# Work instruction:
Which lines of the listing hold the string "left"? Show each of them.

────

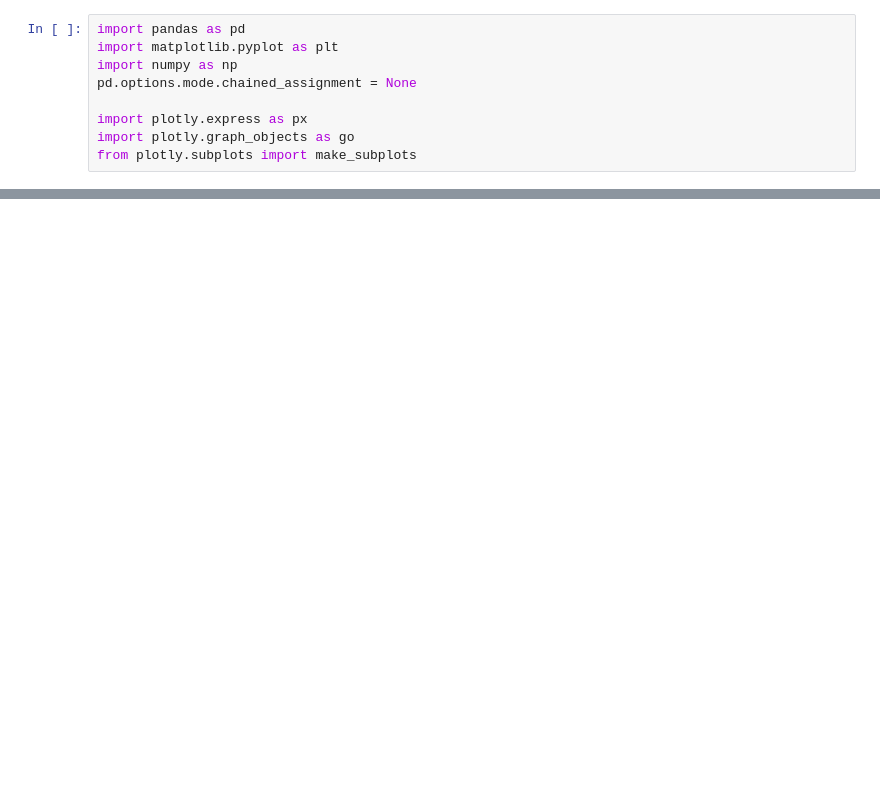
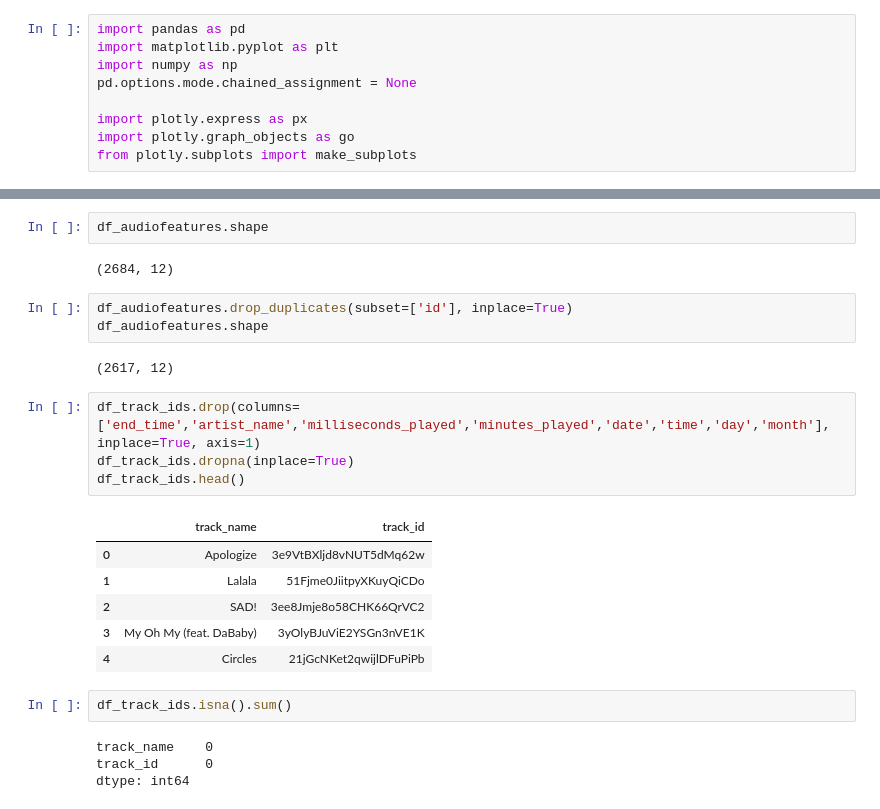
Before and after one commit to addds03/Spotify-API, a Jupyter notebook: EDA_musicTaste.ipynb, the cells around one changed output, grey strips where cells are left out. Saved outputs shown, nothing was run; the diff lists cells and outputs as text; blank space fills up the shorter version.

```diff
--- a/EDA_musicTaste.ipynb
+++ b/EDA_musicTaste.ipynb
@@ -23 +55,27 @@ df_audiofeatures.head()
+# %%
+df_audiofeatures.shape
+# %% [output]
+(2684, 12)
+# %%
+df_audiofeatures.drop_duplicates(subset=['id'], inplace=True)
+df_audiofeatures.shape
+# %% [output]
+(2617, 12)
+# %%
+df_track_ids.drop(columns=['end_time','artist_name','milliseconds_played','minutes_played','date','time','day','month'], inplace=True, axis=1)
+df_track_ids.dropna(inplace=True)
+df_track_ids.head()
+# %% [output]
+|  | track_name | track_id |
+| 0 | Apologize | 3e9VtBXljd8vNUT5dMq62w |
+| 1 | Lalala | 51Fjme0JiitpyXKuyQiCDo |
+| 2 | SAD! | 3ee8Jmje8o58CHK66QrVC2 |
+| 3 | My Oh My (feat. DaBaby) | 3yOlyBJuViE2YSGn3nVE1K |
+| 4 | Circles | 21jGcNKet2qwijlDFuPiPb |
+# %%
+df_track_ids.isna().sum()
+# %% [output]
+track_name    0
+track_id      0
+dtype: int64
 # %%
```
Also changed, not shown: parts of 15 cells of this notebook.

────

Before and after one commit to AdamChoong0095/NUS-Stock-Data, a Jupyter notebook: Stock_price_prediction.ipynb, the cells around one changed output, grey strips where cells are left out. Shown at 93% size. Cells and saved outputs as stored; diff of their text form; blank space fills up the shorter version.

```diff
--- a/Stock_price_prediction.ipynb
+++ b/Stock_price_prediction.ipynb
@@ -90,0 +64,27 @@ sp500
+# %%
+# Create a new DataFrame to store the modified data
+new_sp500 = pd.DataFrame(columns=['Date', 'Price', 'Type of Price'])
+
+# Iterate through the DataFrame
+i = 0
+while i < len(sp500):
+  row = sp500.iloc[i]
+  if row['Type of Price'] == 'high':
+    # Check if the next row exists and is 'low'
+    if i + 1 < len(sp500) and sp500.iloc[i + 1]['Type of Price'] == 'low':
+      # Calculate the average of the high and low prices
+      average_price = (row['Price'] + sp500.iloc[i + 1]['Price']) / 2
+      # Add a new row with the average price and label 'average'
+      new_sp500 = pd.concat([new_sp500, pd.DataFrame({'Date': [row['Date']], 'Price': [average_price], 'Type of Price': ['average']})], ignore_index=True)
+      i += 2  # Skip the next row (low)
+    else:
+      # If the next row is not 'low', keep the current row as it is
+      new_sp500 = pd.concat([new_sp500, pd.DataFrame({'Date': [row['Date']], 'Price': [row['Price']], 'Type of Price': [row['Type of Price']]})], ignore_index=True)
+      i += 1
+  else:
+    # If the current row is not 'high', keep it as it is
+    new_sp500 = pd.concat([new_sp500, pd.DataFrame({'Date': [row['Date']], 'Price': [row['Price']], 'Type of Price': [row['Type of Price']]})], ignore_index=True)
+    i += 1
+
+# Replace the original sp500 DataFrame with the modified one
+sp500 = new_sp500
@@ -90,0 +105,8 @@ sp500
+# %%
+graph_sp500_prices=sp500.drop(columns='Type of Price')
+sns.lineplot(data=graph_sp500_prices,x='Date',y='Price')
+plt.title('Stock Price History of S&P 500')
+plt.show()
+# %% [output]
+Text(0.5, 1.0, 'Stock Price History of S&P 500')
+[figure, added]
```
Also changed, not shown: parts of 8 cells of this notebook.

────

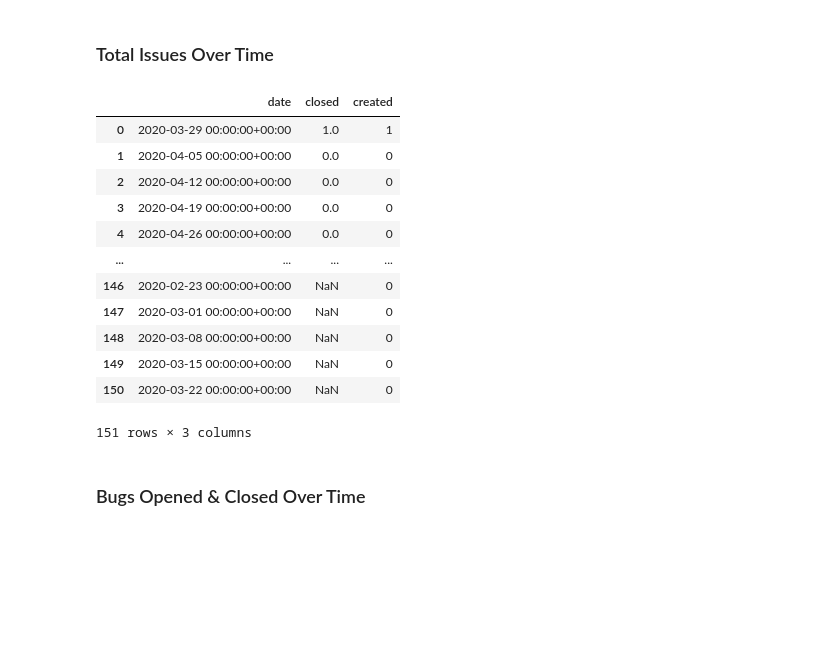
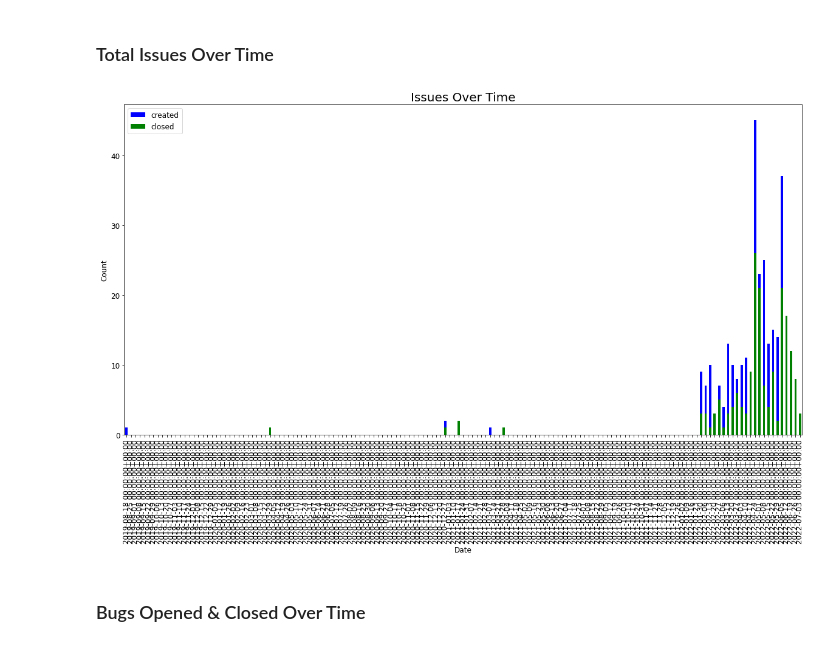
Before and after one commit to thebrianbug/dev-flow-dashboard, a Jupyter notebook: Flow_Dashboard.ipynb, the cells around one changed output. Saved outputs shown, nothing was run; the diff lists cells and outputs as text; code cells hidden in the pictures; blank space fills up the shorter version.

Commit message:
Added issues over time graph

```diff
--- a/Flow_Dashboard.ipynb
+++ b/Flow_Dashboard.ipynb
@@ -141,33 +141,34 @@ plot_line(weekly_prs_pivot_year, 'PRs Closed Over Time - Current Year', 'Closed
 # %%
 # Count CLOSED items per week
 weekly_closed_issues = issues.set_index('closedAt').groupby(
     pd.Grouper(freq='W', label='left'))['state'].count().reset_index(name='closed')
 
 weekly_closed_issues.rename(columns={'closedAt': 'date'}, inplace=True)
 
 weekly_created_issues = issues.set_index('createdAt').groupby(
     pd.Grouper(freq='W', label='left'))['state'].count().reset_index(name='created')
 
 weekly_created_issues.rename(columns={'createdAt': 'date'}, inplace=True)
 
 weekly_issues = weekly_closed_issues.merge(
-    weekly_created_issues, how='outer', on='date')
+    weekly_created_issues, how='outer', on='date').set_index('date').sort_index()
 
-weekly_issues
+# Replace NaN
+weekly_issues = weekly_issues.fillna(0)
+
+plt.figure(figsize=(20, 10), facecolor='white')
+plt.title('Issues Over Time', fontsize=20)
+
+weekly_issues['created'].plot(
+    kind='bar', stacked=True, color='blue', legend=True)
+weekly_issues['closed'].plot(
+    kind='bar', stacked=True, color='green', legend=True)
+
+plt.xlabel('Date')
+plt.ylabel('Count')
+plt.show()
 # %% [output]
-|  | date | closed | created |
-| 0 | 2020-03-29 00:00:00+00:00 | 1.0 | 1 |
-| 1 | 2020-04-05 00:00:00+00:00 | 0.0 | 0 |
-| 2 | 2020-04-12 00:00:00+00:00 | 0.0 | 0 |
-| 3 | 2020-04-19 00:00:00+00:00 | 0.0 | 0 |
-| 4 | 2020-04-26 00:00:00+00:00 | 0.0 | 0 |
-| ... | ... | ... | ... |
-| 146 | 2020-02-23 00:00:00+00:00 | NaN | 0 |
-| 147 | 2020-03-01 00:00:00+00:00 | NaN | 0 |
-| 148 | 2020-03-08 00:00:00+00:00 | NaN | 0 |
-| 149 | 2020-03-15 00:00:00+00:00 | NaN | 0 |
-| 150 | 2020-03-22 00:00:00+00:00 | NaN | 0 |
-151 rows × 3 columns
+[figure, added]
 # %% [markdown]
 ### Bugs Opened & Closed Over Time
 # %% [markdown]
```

────

# Answer section:
Before and after one commit to addds03/Spotify-API, a Jupyter notebook: EDA_musicTaste.ipynb, the cells around one changed output, grey strips where cells are left out. Saved outputs shown, nothing was run; the diff lists cells and outputs as text; blank space fills up the shorter version.
Before and after one commit to AdamChoong0095/NUS-Stock-Data, a Jupyter notebook: Stock_price_prediction.ipynb, the cells around one changed output, grey strips where cells are left out. Shown at 93% size. Cells and saved outputs as stored; diff of their text form; blank space fills up the shorter version.
     pd.Grouper(freq='W', label='left'))['state'].count().reset_index(name='closed')
     pd.Grouper(freq='W', label='left'))['state'].count().reset_index(name='created')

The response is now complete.